In a buyer’s market, curb appeal is even more crucial since there are many other homes on the market competing for attention. It makes sense to invest in making certain improvements so these prospective buyers don’t keep driving by when they pull up in front and are disappointed.
Just as the inside of the home is ‘staged’, the landscape can also be staged. The underlying premise is to not only appeal to buyer’s emotions, but deal with practical aspects as well.
Here are some tips:
1) Remove overgrown vegetation that blocks a clear view of the home, the front door or otherwise takes away from an open, welcoming feel as seen from the street
2) Remove all the clutter by taking out shrubs and trees that do nothing to enhance the property
3) Clean up, prune trees and shrubs and remove any dead growth
4) Enhance the front door and/or path leading to the main entrance by adding color or walkways
5) Fix or repair any obvious flaws that take away from the appearance of being well maintained
6) If there is a lawn, make sure it’s as nice as you can get it by dealing with brown spots and fertilizing it to make it lush and green weeks before you put the home on the market
Once you get your prospective buyers out of the car and into the home, you don’t want to disappoint them by neglecting the backyard. Be consistent with fixing problem areas, pruning overgrown shrubs and covering the ground with either gravel or new sod so it appears finished yet allows the buyers to visualize living there or perhaps customizing things to their liking.
Think of the outside landscape as just another space that needs to be ‘staged’. Put all personal items such as kids toys, rusty bbqs and tools behind closed doors. Remove all yard art that the buyer may not find so amusing as you do.
Stand out on the curb and imagine you are looking at the home for the first time just as a prospective buyer would. This is the home’s first impression. What do you feel? Would you enter the landscape into a “best on the block” contest? Does the landscape enhance the appearance of the home? Does the landscape have an overall ‘neglected’ feel to it as if the current owners didn’t really value having nice landscaping?

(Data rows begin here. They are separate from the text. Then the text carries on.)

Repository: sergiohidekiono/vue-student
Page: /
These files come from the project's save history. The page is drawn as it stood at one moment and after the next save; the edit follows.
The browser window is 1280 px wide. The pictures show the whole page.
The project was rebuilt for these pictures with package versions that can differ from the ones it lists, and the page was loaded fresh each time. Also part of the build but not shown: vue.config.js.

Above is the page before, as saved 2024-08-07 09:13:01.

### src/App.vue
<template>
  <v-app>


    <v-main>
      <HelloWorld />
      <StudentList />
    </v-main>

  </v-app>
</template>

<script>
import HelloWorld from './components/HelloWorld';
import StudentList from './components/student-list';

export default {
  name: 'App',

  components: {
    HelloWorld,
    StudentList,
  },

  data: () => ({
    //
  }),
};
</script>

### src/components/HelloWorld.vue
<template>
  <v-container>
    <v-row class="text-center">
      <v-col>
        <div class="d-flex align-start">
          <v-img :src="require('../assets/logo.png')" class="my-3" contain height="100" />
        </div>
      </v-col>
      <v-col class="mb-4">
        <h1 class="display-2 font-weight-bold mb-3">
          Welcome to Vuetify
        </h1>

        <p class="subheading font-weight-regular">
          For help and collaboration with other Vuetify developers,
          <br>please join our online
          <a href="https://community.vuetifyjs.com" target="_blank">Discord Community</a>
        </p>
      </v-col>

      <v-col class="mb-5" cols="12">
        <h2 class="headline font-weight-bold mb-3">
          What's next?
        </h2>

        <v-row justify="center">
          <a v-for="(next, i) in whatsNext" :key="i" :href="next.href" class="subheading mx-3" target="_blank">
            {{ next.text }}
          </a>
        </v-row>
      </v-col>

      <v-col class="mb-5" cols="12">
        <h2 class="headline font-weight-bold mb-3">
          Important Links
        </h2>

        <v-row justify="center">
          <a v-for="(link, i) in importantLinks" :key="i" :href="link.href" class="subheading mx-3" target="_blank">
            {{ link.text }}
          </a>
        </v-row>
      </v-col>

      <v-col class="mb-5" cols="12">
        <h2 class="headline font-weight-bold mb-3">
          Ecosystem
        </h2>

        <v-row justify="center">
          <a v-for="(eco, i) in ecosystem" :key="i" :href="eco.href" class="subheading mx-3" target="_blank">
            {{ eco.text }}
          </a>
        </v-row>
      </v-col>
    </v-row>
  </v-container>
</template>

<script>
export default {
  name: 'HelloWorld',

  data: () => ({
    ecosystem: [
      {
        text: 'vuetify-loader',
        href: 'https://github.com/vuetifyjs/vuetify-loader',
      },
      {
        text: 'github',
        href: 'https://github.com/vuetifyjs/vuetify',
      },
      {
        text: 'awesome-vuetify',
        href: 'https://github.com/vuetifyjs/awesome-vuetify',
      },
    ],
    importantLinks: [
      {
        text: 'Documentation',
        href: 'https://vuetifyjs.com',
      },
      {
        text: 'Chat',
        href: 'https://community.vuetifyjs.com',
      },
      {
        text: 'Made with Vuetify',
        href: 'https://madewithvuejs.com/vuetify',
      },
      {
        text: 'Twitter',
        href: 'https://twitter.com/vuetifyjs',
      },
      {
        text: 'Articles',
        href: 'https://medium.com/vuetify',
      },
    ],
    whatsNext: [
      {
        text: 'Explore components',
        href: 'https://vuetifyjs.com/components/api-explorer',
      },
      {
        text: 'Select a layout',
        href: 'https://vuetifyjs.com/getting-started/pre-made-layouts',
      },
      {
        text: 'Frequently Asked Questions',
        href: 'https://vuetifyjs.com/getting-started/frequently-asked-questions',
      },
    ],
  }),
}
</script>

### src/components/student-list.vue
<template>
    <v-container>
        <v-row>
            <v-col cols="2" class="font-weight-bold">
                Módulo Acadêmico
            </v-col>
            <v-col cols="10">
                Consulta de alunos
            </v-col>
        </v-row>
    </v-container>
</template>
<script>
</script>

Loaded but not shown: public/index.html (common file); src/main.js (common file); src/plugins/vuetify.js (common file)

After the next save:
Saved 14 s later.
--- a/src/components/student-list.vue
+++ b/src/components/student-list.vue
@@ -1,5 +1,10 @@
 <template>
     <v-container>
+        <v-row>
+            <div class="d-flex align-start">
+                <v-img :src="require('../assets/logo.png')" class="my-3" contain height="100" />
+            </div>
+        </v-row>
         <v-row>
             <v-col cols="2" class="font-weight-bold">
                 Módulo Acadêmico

Most all sellers who are in the position of dealing with their front landscape curb appeal invariably say they don’t want to spend a lot of money. I deal with this all the time and the solution is not necessarily the cost, but the value of what is actually done to the property. Often, the simplest things can make a big difference.
Someone who sees the problem areas from a designer’s perspective and who has knowledge of plant materials, curb appeal principles and real estate awareness is the key to providing the best solutions to making your home a property with great curb appeal.
Curb appeal is an emotional response that is difficult to measure. One thing is for sure though. Properties that we have created curb appeal or otherwise enhanced, have sold more quickly than others according to feedback I have received from the listing agents.